These days, antique Irish lace is highly-prized as a collectible, and artisans make new designs which echo thousands of years of Gaelic history and culture.
Irish lace adds richness to a range of items, such as wedding veils, handkerchiefs and tablecloths. Now, let’s take a look at some more interesting information about this lovely form of needlework.
Learn about the Poignant History of Irish Lace
Because this form of needlework permitted females to earn money for their families when times were hard (before it was common for women to work), it actually helped to support generations of Emerald Isle families, while also empowering women to take control of their own careers and earning potential.
In fact, many stellar examples of Irish lace-making were likely created by very hard-working women, who were doing all that they could to put food on the table during a very challenging era in Emerald Isle history.
During the Great Famine of the 1840s, women who had some skill in needlework were frequently able to refine their skills, by learning how to fashion lace by hand. Since the tools needed to produce this beautiful form of needlework were quite inexpensive and totally portable, getting started with lacemaking didn’t require much start-up capital.
In fact, a clump of cotton, a shuttle and a crochet hook were all that was needed to tat Irish lace.
Types of Irish Lace
Kenmare lace is one famous example of this Gaelic art form. Often referred to as “needle-lace”, this style is derived from a detached buttonhole stich. In the old days, linen thread was utilized in order to make Kenmare lace. Today, this type of thread isn’t made, so cotton is used instead.
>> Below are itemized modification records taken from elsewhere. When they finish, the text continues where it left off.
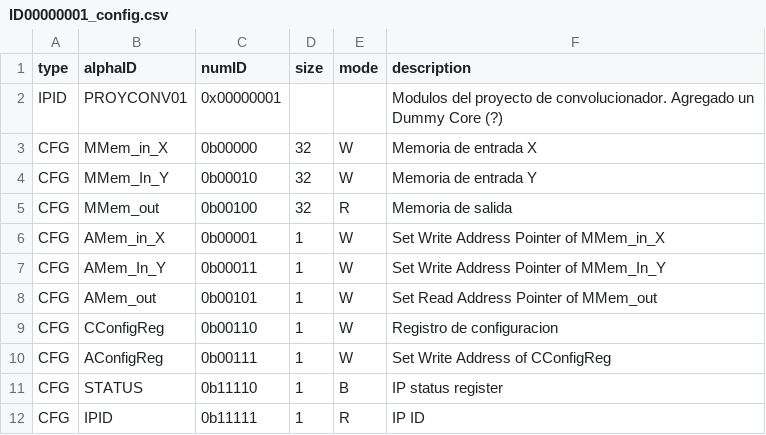
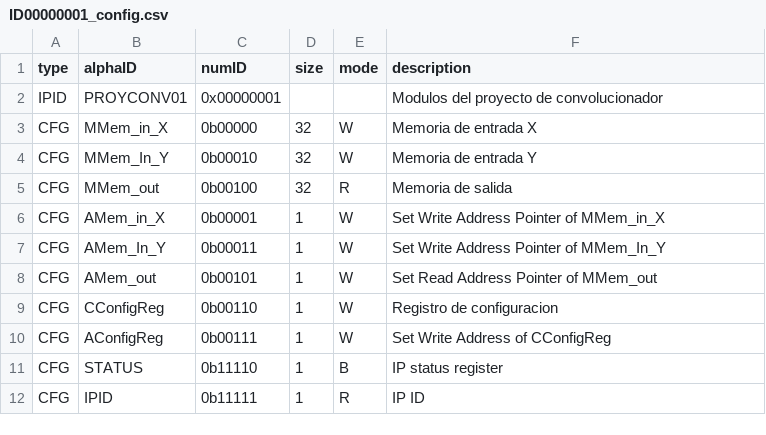
Before and after one commit to IsaacTAE/ID1000500A_IsaacHernandez_LuisFuentes, a CSV file: AIP_Generated/ID00000001_config.csv, drawn as a sheet.

Commit message:
Update ID00000001_config.csv

```diff
--- a/AIP_Generated/ID00000001_config.csv
+++ b/AIP_Generated/ID00000001_config.csv
@@ -1,3 +1,3 @@
 type,alphaID,numID,size,mode,description
-IPID,PROYCONV01,0x00000001,,,Modulos del proyecto de convolucionador. Agregado un Dummy Core (?)
+IPID,PROYCONV01,0x00000001,,,Modulos del proyecto de convolucionador
 CFG,MMem_in_X,0b00000,32,W,Memoria de entrada X
```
In order to craft Kenmare lace, two bits of cloth are required. A pattern and mat contact are placed over top of these pieces of fabric. Then, thread is placed over the outline and held in place via stitching. By working inwards, from the outside edge to the center, the lacework is created.
Tension of thread gives the pattern its distinctive look. After the work is complete, thread is released from the cloth backing. What remains is beautiful and very romantic in appearance.
Irish crochet is another form of Irish needlework, which is widely-renowned for its loveliness and intricacy. The first examples of Irish crochet appeared during the famine, when charitable organizations sought to boost the economy by holding free Irish crochet instructional classes, for anyone who was interested.
With Irish crochet, motifs in the pattern are created one by one, and then assembled as a piece, afterwards. Examples of Irish crochet are Rosslea and Clones lacework…
Irish Lace is Part of Emerald isle Wedding Tradition
For centuries, brides-to-be have followed Irish wedding tradition by tucking handkechiefs (embroidered with Irish lace) into their wedding gowns. It’s believed that carrying a handkerchief will bring good luck to the bride.
Known as a “magic hanky”, the bride is meant to turn her hanky into a baby bonnet for her firstborn.
If the infant is female, the mother should remove the hanky’s stitches later on, so that the baby girl can carry the same hankie when she grows up and walks down the aisle.
These special hankies are treasured heirlooms in many Irish families.
Of course, you may follow another wonderful Irish tradition, by choosing our beautiful 14k Ruby and Diamond Celtic Engagement Ring (as shown above).
Adorned with gorgeous Celtic knot work, this elegant design is crafted by hand, right in the Emerald Isle.